Like a fanciful “game of chance” at a carnival you could never really win.
But one thing you could bet on—“THE DOLLAR TREE”. Yes, where everything went for just a dollar and the battered old currency went as far, as indeed—China could import junky knock-off’s and leave America undersold. Give me your tired, your poor, your hungry—sated on starch, salt and grease as you grab down something tasty, along with the thrifty solid goods sold up & down the aisles.
Extra value budget—what you see is what you get. Inevitably, products would follow the hidden derangements in the national mood. Only here, you got “the dollar-version”. Death and taxes—or at least “sales tax” as your curling scroll of a paper receipt choked out of the cash register.
Jumbo clown faces, circus colors—it added to the giddiness of free market optimism though this was all but “the killing floor” of what fell out or the plastic asshole of “supply & demand”.
Maybe you had the next “million-dollar idea” and sold your product on consignment.

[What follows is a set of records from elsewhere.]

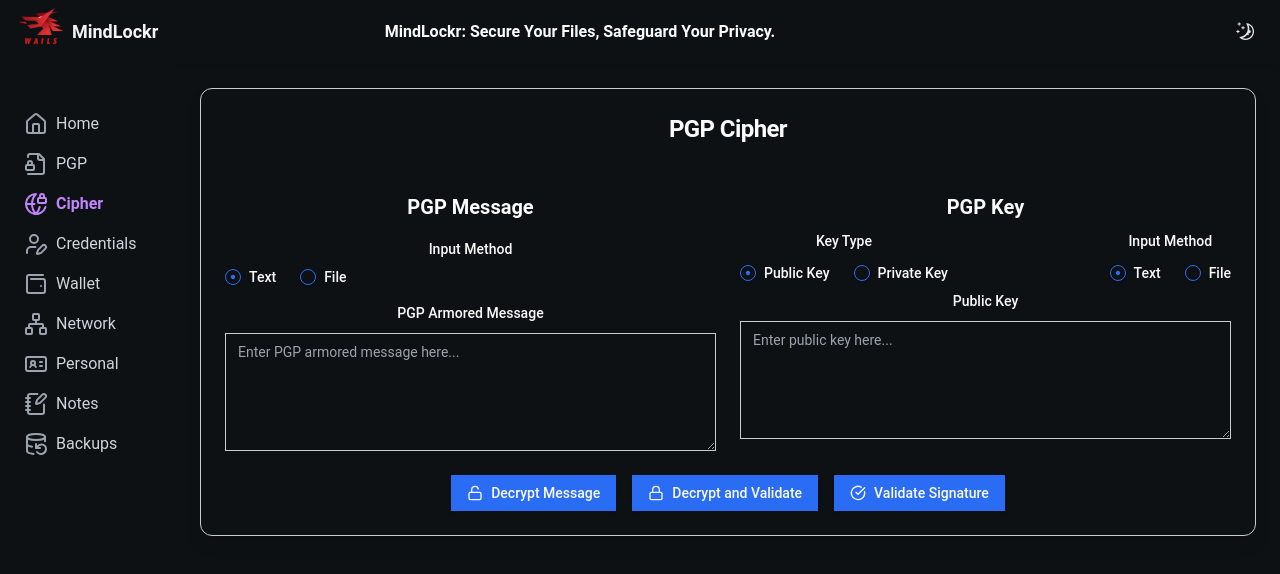
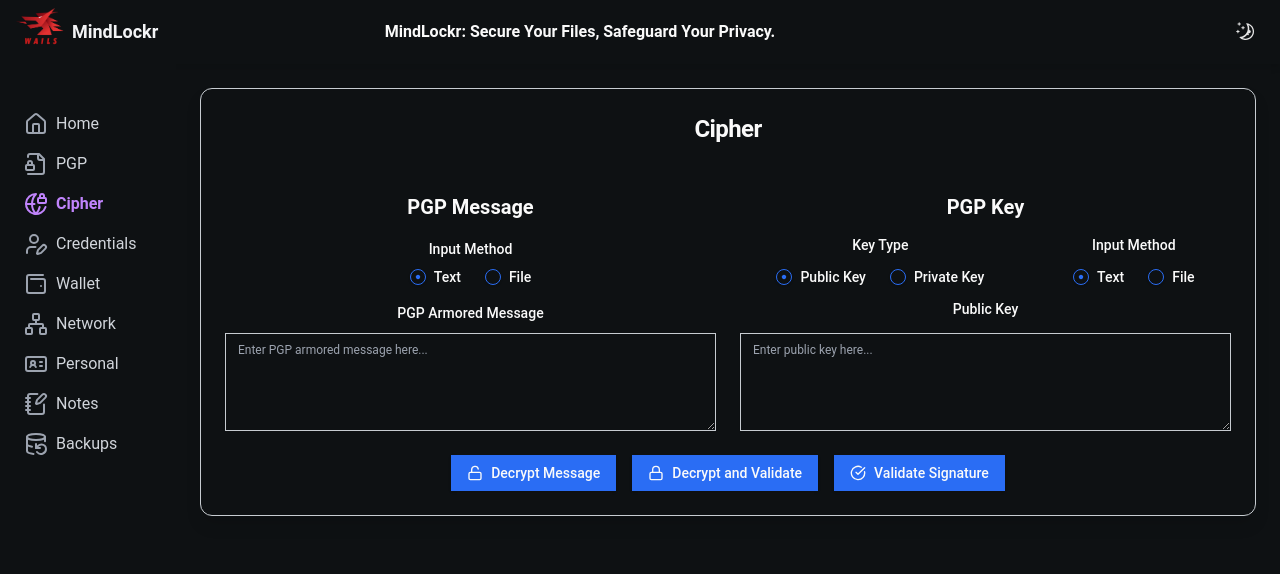
Before and after one commit to b0kic4/MindLockr, a React (Vite) app in the folder frontend/: page /cipher in a window 1280 px wide. Shown: the top 574 px of the page. Built offline with nearby package versions, Linux system fonts and the light colour scheme; a web font is replaced by a local one.

Commit message:
finally aligned

```diff
--- a/frontend/src/routes/Cipher.tsx
+++ b/frontend/src/routes/Cipher.tsx
@@ -120,11 +120,9 @@
   };
 
   return (
-    <Card className="w-full max-w-7xl mx-auto bg-background dark:bg-background-dark shadow-lg">
+    <Card className="w-full max-w-6xl mx-auto bg-background dark:bg-background-dark shadow-lg">
       <CardHeader>
-        <CardTitle className="text-2xl font-bold text-center">
-          PGP Cipher
-        </CardTitle>
+        <CardTitle className="text-2xl font-bold text-center">Cipher</CardTitle>
       </CardHeader>
       <CardContent className="space-y-6 p-6">
         <div className="grid grid-cols-1 md:grid-cols-2 gap-6">
@@ -136,7 +134,7 @@
               <RadioGroup
                 defaultValue="manual"
                 onValueChange={setMessageInputType}
-                className="flex space-x-4"
+                className="flex items-center justify-center space-x-4"
               >
                 <div className="flex items-center space-x-2">
                   <RadioGroupItem value="manual" id="manual-message" />
@@ -155,6 +153,7 @@
                 <Textarea
                   id="pgp-message"
                   placeholder="Enter PGP armored message here..."
+                  className="text-xs"
                   value={pgpMessage}
                   onChange={(e) => setPgpMessage(e.target.value)}
                   rows={5}
@@ -174,9 +173,9 @@
           </div>
 
           {/* PGP Key Section */}
-          <div className="space-y-2">
+          <div className="space-y-3">
             <h2 className="text-xl font-semibold">PGP Key</h2>
-            <div className="flex flex-col md:flex-row justify-between items-center space-y-4 md:space-y-0 md:space-x-4">
+            <div className="flex flex-col md:flex-row justify-around items-center space-y-4 md:space-y-0 md:space-x-4">
               <div className="space-y-3">
                 <Label>Key Type</Label>
                 <RadioGroup
@@ -216,13 +215,14 @@
 
             {/* Conditional sections for key input and passphrase */}
             {keyInputType === "manual" ? (
-              <div className="space-y-2">
+              <div className="space-y-3">
                 <Label htmlFor="pgp-key">
                   {keyType === "public" ? "Public" : "Private"} Key
                 </Label>
                 <Textarea
                   id="pgp-key"
                   placeholder={`Enter ${keyType} key here...`}
+                  className="text-xs"
                   value={pgpKey}
                   onChange={(e) => setPgpKey(e.target.value)}
                   rows={5}
@@ -301,7 +301,7 @@
               readOnly
               value={decryptedData}
               rows={5}
-              className="bg-gray-100"
+              className="bg-gray-100 text-xs"
             />
           </div>
         )}
```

The happy commingling of genius and luck, the gap-toothed delivery man in the truck-cab waving around a giant check unto all happy, bumptious quick-fix solutions.
You’d want to punch him out—for any level of commonsense as frankly, Beetlejuice was “morally-retarded”. Maybe a bit sharper than your average “true believer” or free-market goofus as most of it was pretty much “buyer-beware”.
Take “chiseling cars” or trading junk-heaps on what amounted to a slot-machine of mechanical problems on a micro car-lot with the flapping colored-flags beneath the honey-comb street lights which beckoned you. Much of life was hazy—like a game of “musical chairs”—leaving someone dumped with a lemon. Out-bluffed, you see—in this screwball game of poker and half-running cars.
Pushing off against the ground with an old ragged tennis shoe as you rolled ten yards with the wobbling wheel and smoke coming-out from under the pool.
The way of the world.
It was always the freedom of the open road, poverty hunched over a 79 cent coffee at a local fast-food outlet. A space to think, his feet rotten and putrid, making the most of free hospitality as he stirred ketchup in water with his finger—poor man’s tomato-juice. And free air-conditioning. . . . . and napkin stationary. . . . . and all the free refills you wanted until management threw you out.
Wasn’t life grand?
“I’d buy that for a dollar”—THE ALL-NEW ADVENTURES OF BEETLEJUICE.